The tsunami that hit the Indonesian city of Palu on September 28 killed at least 2,000 people, with more than 600 still missing. 2,500 people were severely wounded. More than 80,000 were made homeless and are now living in refugee camps.
This city is in a region regularly hit by tsunamis caused by earthquakes under the ocean. In fact, Indonesia was hit by a gigantic, deadly tsunami in 2004. After that disaster, the country installed an early warning system. But it was not maintained and went defunct in 2012, according to Indonesia’s own Disaster Management Agency.
The situation was made much worse by the development of capitalism and colonialism in the country. The coastal city of Palu was first built by Dutch colonists to make it easier to take resources out of the country. And in recent decades, millions more Indonesians have moved from villages inland to coastal cities like Palu looking for work. These cities, and especially their slums, are especially vulnerable to the inevitable earthquakes and tsunamis.
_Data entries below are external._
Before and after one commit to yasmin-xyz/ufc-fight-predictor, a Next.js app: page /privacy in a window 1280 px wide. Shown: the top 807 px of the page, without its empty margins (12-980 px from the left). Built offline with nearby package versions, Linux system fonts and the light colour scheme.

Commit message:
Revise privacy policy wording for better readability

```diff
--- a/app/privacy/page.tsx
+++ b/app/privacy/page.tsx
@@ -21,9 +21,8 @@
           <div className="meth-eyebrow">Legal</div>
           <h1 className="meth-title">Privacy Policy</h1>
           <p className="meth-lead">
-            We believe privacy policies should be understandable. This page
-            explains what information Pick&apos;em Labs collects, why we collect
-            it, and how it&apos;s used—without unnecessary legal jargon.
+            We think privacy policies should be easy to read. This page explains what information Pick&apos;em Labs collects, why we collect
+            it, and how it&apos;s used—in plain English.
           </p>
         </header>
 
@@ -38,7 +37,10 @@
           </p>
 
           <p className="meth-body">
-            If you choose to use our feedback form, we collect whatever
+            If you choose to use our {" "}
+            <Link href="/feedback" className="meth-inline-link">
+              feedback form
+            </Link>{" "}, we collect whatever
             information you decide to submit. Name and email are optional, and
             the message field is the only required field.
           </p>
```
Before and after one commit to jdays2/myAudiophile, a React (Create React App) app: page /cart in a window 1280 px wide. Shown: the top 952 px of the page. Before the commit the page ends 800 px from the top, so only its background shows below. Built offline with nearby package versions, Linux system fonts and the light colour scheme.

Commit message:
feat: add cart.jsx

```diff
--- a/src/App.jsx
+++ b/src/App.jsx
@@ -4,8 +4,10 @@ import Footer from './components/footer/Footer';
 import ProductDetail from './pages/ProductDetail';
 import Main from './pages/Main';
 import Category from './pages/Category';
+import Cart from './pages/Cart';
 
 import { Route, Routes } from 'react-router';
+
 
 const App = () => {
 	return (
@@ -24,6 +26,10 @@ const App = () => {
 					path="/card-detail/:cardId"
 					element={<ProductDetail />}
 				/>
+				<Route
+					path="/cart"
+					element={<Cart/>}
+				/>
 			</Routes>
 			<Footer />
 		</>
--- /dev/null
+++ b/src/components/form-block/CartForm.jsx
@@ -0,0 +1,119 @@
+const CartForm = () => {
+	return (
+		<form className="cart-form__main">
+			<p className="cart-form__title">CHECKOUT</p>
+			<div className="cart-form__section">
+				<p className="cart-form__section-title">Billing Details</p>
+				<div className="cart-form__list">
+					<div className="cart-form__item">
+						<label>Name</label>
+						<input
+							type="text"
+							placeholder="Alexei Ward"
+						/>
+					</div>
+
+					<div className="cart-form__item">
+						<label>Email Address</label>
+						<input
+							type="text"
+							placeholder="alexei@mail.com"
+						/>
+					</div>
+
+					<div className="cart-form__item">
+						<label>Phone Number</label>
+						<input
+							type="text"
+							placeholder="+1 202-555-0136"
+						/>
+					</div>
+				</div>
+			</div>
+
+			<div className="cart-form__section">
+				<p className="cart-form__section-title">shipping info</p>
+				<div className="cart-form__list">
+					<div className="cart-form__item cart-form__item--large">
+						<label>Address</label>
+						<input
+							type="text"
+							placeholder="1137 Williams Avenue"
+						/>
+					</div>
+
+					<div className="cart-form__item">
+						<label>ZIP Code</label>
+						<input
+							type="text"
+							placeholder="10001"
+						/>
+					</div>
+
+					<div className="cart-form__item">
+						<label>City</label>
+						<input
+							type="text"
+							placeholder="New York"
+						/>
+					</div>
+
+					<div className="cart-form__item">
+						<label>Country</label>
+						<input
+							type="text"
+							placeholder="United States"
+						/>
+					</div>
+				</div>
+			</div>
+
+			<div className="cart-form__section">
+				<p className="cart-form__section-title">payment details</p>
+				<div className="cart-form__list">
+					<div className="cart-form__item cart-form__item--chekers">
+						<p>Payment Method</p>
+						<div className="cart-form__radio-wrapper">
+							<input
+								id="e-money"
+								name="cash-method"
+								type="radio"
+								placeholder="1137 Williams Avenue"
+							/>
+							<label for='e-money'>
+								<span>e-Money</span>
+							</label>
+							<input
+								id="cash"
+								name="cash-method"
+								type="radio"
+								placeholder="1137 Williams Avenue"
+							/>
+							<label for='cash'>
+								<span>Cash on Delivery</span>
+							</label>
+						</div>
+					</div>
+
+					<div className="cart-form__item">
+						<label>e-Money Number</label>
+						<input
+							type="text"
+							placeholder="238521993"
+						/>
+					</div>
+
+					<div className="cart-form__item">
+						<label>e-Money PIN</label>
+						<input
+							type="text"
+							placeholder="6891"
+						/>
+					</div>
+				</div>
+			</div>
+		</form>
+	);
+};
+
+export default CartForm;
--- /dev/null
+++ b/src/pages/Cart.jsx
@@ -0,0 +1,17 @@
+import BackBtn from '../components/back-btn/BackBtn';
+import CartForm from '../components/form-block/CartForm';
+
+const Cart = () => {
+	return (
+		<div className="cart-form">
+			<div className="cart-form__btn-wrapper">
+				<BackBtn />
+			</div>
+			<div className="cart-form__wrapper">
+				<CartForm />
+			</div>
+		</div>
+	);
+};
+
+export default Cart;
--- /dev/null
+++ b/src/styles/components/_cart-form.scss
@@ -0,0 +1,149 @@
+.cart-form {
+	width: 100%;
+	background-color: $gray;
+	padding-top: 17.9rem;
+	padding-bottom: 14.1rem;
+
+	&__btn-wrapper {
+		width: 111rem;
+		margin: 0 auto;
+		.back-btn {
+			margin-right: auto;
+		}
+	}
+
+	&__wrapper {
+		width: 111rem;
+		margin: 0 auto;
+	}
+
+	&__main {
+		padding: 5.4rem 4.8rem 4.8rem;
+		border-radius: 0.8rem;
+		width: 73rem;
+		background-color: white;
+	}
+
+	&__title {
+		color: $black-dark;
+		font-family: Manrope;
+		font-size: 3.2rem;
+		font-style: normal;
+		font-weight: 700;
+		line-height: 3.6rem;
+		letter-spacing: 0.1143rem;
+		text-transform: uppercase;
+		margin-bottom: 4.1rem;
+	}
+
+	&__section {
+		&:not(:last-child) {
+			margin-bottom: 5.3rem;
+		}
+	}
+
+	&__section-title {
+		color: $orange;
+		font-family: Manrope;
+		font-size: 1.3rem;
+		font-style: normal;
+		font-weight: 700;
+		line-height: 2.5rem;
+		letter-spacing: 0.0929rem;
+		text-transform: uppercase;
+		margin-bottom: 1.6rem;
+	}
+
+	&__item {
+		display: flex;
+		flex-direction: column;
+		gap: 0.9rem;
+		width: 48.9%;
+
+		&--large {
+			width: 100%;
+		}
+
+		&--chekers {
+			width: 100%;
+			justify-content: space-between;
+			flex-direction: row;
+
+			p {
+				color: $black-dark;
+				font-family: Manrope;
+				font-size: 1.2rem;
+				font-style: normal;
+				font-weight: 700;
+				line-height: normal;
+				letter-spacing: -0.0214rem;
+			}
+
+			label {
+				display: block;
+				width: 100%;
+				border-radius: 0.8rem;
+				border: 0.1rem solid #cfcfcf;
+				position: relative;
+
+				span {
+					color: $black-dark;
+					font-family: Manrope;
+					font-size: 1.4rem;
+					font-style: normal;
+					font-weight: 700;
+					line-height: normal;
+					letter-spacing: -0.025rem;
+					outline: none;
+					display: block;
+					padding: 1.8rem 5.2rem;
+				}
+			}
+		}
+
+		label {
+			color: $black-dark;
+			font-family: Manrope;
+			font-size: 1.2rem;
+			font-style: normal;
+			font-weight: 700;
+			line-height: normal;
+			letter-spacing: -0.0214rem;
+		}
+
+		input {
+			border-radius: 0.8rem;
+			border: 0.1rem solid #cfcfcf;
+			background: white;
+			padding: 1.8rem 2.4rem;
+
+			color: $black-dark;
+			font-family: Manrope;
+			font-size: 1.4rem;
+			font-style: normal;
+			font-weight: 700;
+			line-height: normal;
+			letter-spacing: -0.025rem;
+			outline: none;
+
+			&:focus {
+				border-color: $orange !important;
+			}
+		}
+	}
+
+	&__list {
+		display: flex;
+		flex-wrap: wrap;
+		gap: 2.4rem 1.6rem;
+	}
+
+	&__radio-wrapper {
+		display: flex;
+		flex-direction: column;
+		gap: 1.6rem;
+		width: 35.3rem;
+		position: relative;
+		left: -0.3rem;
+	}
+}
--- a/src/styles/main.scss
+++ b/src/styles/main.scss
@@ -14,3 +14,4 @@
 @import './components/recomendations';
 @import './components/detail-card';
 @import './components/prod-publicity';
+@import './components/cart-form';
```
Development in poor countries like Indonesia could be organized to minimize the risk from disasters like this. But instead, it’s organized to maximize profits, mostly for the international companies that loot Indonesia’s natural resources and the wealth produced by its people’s labor. Their attitude? “Safety of the population be damned!”